Associated Press | BuzzFeed
House Minority Leader Nancy Pelosi defended her office's use of Photoshop to represent some female lawmakers who arrived late for a photo shoot.
"It was an accurate historical record of who the Democratic women of Congress are," Pelosi told a news conference. "It also is an accurate record that it was freezing cold and our members had been waiting a long time for everyone to arrive and ... had to get back into the building to greet constituents, family members, to get ready to go to the floor. It wasn't like they had the rest of the day to stand there."
In a statement released Saturday, The National Press Photographers Association and the White House News Photographers Association point out that changes were made to the photograph beyond what Pelosi's office originally reported:
A further review of the photo shows that not only were the four missing Congresswomen added but that the image was also manipulated to show other Congresswomen who were blocked in the original photo as well as redoing the hair of another. Rather than being a true and “accurate historical record” as the House Minority Leader stated in her defense of the use of the photo, the hand-out represents an example of the dangers in using a manipulated official photograph, thus undermining the public’s trust in visual images.
Kenny Irby, Poynter's senior faculty for visual journalism, said the fact that the doctored photo was official is "the scary part of this." Such manipulation, he said, is usually the work of an organization trying to make a political point, like the doctored photo that made it look as if John Kerry and Jane Fonda appeared together at a Vietnam protest. Pelosi's use of the photo is "more like Russian propaganda," Irby said.
White House News Photographers Association President Ron Sachs also used the word "propaganda" when describing government handout photos:

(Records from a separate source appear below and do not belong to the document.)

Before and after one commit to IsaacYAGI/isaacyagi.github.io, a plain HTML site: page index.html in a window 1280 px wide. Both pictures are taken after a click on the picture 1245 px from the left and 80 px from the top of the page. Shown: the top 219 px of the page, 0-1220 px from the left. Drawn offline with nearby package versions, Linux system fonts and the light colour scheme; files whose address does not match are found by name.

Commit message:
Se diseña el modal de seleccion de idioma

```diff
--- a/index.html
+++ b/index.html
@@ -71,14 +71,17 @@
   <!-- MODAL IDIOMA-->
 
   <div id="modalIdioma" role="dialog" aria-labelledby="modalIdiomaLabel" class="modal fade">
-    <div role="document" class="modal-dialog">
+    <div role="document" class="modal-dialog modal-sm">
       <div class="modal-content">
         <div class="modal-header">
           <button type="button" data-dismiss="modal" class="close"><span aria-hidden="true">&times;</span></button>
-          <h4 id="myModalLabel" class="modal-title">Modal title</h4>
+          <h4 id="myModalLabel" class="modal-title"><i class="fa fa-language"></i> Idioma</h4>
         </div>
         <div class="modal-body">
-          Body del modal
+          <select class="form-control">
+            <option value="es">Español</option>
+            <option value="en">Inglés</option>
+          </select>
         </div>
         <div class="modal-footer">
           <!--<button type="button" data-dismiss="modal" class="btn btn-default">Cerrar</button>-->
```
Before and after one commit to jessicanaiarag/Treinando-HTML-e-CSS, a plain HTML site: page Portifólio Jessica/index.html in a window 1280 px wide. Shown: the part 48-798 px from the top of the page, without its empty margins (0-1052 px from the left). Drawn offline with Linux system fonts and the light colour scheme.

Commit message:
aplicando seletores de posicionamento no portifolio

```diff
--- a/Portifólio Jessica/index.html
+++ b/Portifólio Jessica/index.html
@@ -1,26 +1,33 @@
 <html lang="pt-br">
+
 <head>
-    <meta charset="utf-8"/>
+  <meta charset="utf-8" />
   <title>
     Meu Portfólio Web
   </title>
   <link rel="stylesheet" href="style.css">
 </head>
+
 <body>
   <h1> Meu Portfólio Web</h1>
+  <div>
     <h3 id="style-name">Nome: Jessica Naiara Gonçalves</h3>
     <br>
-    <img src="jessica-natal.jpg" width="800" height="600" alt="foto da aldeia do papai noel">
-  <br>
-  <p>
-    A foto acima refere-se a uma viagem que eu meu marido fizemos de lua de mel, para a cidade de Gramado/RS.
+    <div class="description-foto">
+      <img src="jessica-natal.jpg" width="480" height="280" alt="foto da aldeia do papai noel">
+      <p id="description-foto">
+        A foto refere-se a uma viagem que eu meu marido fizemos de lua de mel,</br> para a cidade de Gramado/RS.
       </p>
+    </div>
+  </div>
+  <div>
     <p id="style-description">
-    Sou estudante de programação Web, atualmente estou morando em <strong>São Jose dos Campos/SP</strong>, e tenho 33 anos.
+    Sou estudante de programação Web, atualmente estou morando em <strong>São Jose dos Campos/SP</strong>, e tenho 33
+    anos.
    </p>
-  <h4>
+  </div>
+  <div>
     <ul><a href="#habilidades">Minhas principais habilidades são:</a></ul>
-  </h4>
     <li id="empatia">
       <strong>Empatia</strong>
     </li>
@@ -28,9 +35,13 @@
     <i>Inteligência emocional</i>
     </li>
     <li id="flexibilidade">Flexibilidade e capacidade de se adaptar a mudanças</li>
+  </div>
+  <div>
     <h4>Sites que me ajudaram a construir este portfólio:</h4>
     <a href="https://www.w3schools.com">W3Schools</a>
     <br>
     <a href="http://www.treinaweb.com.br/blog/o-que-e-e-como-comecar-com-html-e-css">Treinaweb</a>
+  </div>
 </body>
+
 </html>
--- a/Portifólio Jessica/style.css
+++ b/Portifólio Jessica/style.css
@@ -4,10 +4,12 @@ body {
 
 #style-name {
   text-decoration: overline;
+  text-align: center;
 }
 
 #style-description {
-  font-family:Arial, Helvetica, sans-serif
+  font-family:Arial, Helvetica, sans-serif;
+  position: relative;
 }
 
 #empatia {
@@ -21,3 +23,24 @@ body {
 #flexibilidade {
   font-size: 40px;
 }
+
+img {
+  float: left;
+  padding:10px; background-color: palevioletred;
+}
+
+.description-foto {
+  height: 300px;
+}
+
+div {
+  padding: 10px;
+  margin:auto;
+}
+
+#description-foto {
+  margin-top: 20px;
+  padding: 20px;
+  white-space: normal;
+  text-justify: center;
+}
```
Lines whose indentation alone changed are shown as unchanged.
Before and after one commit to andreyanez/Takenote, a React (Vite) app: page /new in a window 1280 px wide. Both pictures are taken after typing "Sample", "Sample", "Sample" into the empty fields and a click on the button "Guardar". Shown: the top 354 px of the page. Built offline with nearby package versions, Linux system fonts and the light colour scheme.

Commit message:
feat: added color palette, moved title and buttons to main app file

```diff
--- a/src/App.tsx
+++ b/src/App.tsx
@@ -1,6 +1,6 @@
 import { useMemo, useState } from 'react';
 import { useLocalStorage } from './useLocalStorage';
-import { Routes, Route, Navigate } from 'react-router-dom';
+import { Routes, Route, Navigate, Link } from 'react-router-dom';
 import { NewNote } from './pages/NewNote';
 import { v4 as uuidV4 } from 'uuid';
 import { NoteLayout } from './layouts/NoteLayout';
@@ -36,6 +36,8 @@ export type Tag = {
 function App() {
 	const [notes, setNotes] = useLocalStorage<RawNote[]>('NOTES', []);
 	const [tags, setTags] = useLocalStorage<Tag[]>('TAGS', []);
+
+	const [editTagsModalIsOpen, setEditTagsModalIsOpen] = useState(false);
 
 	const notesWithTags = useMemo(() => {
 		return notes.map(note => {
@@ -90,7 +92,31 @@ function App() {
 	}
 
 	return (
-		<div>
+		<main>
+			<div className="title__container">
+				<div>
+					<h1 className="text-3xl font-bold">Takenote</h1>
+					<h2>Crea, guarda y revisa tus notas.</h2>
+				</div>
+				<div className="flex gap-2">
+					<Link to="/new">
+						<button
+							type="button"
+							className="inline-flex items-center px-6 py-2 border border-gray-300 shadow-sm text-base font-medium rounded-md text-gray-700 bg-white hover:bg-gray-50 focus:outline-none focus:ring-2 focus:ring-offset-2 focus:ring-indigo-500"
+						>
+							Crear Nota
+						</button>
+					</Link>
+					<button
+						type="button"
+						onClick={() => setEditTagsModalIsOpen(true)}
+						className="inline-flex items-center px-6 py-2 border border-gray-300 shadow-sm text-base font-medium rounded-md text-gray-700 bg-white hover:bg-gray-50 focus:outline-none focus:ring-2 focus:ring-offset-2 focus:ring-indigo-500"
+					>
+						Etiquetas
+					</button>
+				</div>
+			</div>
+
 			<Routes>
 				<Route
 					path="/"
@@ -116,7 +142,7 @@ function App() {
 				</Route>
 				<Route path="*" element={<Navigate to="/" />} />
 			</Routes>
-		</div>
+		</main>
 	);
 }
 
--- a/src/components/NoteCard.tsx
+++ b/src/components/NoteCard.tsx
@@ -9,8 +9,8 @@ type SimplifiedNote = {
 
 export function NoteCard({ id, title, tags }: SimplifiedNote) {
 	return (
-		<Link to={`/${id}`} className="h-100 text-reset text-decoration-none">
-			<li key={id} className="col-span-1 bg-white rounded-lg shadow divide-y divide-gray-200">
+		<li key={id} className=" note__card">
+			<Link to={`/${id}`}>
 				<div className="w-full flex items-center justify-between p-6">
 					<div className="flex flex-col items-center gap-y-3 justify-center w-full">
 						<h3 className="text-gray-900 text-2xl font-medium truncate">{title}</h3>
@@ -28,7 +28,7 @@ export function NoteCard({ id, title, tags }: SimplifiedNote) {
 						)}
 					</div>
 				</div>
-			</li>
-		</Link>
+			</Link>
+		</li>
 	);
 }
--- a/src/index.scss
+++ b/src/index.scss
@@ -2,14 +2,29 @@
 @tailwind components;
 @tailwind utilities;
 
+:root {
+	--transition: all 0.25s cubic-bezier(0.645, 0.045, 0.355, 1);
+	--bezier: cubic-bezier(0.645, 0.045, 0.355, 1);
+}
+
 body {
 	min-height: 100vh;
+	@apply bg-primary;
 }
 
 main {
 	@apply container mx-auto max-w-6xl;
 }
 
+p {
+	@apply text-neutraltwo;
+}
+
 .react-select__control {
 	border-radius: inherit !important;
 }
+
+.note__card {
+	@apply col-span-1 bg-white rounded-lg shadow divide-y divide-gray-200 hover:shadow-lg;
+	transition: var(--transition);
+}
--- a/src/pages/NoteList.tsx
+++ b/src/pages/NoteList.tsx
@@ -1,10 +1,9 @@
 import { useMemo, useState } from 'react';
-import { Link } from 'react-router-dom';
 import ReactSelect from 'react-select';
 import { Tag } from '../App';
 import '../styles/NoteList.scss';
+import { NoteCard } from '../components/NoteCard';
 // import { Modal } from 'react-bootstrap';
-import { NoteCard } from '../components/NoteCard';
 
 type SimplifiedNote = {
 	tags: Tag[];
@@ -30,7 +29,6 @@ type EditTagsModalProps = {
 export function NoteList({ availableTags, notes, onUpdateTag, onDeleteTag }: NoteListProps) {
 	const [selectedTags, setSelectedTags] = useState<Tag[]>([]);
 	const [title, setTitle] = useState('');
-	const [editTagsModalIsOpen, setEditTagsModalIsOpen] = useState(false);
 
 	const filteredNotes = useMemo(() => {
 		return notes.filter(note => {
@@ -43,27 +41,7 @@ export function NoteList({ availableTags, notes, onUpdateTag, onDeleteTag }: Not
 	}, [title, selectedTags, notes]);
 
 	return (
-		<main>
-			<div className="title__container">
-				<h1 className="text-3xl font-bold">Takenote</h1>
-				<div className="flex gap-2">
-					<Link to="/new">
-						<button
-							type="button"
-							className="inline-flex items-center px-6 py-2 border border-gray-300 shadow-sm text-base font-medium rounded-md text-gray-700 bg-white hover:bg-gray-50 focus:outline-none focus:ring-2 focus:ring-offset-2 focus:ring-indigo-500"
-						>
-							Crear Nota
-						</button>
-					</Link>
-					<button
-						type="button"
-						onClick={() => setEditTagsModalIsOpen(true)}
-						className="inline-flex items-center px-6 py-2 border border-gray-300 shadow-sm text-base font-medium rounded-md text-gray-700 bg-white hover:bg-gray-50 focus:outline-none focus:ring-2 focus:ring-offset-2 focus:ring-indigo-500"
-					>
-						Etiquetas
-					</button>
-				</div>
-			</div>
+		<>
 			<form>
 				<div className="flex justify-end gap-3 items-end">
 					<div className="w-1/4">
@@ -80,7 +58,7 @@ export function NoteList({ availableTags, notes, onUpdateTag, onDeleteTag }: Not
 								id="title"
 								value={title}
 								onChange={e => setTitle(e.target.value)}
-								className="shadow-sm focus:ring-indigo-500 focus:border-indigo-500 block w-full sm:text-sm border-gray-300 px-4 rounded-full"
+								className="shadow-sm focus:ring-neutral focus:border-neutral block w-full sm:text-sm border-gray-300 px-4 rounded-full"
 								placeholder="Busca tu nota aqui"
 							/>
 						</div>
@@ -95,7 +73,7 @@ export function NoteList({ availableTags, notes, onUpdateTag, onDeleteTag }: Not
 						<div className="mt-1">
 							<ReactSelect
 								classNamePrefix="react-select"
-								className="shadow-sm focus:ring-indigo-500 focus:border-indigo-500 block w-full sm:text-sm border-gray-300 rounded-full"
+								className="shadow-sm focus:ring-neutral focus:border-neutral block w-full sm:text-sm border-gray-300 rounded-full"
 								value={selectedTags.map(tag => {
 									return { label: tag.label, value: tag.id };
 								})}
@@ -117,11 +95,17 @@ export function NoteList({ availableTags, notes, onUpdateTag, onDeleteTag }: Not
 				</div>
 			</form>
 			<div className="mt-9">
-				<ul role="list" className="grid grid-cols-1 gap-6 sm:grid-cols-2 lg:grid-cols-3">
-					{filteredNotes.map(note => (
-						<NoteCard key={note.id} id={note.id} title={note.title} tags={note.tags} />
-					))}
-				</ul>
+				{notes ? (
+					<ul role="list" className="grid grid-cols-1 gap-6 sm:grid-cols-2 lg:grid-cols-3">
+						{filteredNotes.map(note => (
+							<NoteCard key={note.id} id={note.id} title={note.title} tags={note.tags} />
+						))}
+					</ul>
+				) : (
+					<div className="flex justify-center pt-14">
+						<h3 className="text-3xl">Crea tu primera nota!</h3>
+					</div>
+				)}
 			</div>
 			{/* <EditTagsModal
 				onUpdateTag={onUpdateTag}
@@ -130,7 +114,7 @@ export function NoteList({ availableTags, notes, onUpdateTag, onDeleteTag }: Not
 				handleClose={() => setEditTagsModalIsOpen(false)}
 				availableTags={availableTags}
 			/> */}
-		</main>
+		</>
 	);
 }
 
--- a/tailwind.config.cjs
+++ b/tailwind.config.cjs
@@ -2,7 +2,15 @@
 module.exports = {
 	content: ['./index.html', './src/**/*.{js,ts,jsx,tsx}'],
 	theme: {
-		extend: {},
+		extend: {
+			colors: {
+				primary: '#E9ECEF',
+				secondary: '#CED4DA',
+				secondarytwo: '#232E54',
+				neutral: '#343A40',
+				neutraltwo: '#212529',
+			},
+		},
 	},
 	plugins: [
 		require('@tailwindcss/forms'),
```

"You gotta look at it for what it is," he told Poynter. "Elected officials are using Flickr and other social media sites more often in order to circumvent the watchful eye of the independent news-media, which continues to be a very disturbing trend. Today's 'doctored' photo is not a true representation of the moment that happened yesterday, which brings into question the integrity of photos released by the government. I encourage photo-editors to use the original, open-press photograph rather than the altered one because it reflects the true moment of history that Leader Pelosi was correct in trying to capture."
But photo editors looking out for fakes are harder to come by, Irby said. "I think many citizens would be surprised to find there are far fewer people in that role at mainstream media organizations," he said. Few of those organizations would run a handout photo, especially when there's an wire photo available, he said, but smaller news organizations might not know what to look for.
"The issue of the use of government hand out photos is something that the National Press Photographers Association (NPPA) and other groups has been concerned with for sometime," National Press Photographers Association general counsel Mickey H. Osterreicher said via email. "Those dangers are further exacerbated at a time when news organizations are cutting staff and relying more on unvetted user generated content while the government and other organizations are seeking to exercise more control over access and their images."
Sachs praised White House photographer Pete Souza's work but said he often wished that some of the moments the White House makes available only to official photographs would be open to a pool. A pool might have captured a more nuanced photo during Mitt Romney's post-election visit to the White House, for example, he said.
Pelosi's office is merely the latest in a grand tradition of government bodies altering photographs: The Associated Press suspended pickup art from the U.S. Department of Defense in 2008 after it learned a photo of a Gen. Ann Dunwoody had been altered. More disturbingly, the royal family of Spain once altered a Christmas card to make it look like more members were present for a shoot. (Thanks to Albert Cuesta for pointing that out!)